Thursday was another record-setting day for the stock market, as the Dow, S&P 500, and Nasdaq Composite all rocketed to unprecedented levels. News out of Washington featured the House passage of a federal budget, and investors appear to be more hopeful than ever that gridlock within Congress could finally give way to progress in implementing the Republican domestic agenda. Meanwhile, economic conditions in the U.S. remained generally positive. Yet that didn't stop a few stocks from suffering from bad news. SeaWorld Entertainment (SEAS 0.25%), Navient (NAVI -1.57%), and GoPro (GPRO 0.90%) were among the worst performers on the day. Below, we'll look more closely at these stocks to tell you why they did so poorly.
SeaWorld works through buyout possibilities
Shares of SeaWorld Entertainment dropped 6.5%, giving back some gains from Wednesday's session as investors try to parse various potential deals on the mergers and acquisitions front. Reports surfaced that Legoland operator Merlin Entertainments might be interested in acquiring some of SeaWorld's theme park assets, but some investors were disappointed that discussions appear not to center on a sale of the enter company. Speculation that a major U.S. theme park and media giant might step in with a bid of its own could make business sense, but right now, SeaWorld shareholders want something more than rumors to justify a rebound for the stock.
Navient under attack
Navient stock plunged 14% after the student loan specialist faced a lawsuit from the attorney general of Pennsylvania.

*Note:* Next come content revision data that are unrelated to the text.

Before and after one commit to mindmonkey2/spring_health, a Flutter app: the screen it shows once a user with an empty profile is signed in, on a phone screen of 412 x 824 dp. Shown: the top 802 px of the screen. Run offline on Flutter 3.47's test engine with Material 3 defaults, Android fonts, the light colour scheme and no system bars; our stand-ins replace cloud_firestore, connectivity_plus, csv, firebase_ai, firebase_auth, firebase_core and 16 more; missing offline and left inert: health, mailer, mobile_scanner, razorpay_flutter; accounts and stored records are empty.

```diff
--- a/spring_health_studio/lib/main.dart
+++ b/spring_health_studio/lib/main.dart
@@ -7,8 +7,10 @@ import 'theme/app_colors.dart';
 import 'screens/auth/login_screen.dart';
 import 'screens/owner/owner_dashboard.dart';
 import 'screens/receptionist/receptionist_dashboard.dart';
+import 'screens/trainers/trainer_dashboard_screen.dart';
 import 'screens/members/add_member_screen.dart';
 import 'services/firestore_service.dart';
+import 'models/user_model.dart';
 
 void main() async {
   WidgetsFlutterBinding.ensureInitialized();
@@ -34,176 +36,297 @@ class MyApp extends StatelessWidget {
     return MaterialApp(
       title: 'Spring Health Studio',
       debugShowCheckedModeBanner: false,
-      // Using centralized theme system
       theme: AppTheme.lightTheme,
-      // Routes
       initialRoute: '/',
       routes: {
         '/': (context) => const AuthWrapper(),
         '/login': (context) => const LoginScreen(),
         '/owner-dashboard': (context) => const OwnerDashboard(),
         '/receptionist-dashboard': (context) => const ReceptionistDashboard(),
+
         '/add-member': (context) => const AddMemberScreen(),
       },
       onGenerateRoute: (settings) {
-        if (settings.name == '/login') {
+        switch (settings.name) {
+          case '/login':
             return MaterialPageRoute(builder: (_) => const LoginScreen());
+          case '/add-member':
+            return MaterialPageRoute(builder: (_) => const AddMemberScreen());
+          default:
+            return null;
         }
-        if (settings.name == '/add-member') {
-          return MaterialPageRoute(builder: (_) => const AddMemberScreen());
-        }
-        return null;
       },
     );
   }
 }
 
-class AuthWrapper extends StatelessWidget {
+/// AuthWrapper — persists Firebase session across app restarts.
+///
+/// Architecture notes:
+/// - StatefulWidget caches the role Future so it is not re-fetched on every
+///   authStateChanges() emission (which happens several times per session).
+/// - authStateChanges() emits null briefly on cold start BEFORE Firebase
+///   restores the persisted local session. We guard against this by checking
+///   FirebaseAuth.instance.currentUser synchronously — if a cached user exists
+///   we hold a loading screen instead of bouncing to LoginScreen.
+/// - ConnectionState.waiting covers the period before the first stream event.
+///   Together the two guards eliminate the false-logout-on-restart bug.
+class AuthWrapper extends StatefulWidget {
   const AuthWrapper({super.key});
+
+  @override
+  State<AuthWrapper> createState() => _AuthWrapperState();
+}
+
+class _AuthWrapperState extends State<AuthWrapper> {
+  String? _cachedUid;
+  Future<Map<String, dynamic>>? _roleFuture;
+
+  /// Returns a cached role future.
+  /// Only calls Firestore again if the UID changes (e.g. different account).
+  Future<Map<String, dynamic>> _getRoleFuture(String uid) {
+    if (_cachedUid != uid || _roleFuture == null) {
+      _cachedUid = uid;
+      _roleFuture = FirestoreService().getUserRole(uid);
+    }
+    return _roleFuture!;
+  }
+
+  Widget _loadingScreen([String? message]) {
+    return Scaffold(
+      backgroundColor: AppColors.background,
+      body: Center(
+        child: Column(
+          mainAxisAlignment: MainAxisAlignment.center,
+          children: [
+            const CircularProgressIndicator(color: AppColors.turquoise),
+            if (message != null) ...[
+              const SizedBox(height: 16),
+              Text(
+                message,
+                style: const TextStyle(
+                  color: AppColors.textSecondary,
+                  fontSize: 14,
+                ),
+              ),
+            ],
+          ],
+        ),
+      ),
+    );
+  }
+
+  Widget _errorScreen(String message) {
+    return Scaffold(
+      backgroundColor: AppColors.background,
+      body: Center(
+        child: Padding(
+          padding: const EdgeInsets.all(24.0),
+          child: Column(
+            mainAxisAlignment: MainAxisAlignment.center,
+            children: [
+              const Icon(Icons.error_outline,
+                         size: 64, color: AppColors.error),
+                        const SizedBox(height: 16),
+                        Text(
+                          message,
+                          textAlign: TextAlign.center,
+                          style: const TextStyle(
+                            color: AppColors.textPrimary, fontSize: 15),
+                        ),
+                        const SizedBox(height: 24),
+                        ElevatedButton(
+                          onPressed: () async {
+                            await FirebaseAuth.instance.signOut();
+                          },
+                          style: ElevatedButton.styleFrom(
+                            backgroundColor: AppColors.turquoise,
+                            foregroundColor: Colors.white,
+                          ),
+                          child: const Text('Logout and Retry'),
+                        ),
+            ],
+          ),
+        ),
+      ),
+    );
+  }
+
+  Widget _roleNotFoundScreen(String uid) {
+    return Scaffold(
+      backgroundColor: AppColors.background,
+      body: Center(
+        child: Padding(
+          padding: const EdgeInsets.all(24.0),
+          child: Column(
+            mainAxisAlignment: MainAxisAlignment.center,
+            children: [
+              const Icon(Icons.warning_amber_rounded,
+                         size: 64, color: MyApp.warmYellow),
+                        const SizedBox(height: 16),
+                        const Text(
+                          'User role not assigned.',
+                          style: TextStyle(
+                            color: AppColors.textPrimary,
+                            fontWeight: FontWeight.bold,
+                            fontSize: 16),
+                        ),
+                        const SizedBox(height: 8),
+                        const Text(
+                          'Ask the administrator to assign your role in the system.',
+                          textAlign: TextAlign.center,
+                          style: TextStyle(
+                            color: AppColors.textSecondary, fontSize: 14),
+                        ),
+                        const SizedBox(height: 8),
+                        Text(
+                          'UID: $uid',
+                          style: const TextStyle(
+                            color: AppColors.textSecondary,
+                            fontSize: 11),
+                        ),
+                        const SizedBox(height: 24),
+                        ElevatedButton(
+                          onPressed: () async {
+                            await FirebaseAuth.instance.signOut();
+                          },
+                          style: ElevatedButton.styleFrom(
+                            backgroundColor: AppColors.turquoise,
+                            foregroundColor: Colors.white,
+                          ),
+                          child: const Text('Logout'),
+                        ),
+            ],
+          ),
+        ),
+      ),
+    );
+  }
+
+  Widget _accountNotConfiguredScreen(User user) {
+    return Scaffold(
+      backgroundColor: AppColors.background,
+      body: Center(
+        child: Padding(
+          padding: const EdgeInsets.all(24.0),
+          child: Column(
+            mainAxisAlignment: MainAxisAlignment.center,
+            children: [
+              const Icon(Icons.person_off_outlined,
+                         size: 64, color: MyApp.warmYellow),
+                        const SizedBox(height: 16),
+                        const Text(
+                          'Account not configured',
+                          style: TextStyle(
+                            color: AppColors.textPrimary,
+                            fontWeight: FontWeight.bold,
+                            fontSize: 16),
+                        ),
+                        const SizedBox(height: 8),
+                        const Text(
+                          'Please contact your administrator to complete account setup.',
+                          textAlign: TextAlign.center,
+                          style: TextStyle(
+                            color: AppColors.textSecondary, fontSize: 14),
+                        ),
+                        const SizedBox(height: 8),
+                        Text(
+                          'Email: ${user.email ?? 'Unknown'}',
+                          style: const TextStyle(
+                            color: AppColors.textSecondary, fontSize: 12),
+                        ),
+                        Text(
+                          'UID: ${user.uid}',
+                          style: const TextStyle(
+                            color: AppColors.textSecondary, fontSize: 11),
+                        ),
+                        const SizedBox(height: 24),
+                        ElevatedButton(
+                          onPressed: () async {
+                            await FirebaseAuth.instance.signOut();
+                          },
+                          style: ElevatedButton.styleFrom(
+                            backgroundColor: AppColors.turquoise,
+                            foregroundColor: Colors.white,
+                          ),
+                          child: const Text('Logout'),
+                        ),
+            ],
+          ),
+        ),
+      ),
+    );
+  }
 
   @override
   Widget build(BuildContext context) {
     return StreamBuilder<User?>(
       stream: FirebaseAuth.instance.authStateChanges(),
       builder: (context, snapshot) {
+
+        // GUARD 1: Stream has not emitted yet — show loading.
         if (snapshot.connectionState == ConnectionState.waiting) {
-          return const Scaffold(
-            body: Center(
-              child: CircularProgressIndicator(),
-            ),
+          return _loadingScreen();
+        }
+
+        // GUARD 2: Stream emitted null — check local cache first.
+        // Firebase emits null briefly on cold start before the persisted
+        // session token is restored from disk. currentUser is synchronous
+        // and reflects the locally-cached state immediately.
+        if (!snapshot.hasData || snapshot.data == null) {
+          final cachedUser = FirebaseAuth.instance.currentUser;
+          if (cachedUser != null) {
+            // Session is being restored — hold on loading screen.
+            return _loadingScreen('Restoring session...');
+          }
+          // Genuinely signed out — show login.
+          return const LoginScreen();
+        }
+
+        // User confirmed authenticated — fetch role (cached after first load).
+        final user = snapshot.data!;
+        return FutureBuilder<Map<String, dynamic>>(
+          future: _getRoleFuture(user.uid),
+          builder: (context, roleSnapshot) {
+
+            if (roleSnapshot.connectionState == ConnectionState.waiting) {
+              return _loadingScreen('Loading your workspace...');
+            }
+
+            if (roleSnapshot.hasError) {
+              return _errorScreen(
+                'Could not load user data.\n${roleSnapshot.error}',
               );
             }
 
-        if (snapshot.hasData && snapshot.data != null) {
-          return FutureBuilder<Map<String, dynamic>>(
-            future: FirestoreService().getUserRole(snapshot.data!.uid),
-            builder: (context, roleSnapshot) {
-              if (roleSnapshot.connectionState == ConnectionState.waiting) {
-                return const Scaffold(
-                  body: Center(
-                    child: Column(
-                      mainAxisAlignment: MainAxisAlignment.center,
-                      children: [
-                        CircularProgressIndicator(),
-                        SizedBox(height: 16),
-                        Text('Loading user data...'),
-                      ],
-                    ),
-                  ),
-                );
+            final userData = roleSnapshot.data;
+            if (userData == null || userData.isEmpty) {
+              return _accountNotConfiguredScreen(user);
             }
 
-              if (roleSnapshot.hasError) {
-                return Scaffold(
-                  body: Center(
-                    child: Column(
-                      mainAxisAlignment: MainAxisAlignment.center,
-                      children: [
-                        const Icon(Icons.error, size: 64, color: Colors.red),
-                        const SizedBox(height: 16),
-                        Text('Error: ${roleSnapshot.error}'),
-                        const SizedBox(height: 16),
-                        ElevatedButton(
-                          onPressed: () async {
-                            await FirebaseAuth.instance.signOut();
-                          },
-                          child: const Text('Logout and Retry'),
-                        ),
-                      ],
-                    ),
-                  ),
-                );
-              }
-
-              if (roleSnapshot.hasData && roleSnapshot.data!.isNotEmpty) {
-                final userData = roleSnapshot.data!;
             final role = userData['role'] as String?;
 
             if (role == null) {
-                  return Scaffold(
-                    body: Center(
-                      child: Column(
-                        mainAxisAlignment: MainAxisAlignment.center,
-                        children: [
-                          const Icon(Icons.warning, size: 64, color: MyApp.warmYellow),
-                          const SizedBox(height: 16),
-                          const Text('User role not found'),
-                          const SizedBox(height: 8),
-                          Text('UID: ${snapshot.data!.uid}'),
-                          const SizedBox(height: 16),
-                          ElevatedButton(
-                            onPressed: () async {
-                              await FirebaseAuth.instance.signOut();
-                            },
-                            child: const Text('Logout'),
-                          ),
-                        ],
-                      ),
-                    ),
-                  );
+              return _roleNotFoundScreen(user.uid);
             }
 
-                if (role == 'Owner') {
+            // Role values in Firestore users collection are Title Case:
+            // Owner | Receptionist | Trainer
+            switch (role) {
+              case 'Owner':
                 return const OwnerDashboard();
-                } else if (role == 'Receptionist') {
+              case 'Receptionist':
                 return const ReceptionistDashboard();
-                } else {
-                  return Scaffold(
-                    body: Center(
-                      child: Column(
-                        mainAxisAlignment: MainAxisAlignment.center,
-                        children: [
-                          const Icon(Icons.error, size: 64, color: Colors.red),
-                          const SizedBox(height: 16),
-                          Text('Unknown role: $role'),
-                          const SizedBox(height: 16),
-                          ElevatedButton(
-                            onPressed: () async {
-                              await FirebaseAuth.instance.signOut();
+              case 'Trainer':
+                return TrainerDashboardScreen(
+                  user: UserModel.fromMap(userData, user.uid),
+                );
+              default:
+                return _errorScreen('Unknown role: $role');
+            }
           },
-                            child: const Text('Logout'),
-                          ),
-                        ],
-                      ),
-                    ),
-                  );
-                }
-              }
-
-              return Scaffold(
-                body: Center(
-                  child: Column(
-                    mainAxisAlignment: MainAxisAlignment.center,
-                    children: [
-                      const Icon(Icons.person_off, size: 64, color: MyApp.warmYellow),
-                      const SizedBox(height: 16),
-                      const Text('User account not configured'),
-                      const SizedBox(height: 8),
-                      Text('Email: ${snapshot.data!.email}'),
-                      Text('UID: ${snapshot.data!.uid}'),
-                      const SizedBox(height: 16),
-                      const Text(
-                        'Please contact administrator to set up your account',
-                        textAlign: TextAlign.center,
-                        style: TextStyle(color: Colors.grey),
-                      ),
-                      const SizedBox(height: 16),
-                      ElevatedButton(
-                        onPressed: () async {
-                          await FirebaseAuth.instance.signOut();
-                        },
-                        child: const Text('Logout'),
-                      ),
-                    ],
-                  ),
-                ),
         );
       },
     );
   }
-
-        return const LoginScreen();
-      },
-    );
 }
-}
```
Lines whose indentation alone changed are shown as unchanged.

The lawsuit alleged that Navient engaged in "deceptive practices and predatory conduct" that hurt its borrower customers, pointing to $4 billion in unnecessary payments. Navient responded that the claims were unfounded and that the Pennsylvania AG filed the case without reviewing customer accounts. Yet with so much attention on the student debt crisis, Navient has to be careful that it gives regulators as little ammunition as possible to pursue legal action like this one.
GoPro deals with competition
Finally, shares of GoPro dropped 7%. The maker of action cameras declined for a second day in a row following the introduction of new camera equipment from tech giant Alphabet (GOOG -0.90%) (GOOGL -1.23%). The move follows similar releases from other large tech companies, putting GoPro in the tough position of having to defend its specialty against widespread competition. Yet one of Google's new products is a hands-free camera that could compete much more directly against GoPro in particular, and that had shareholders spooked about whether the Hero line can continue to hold its own in a growing industry.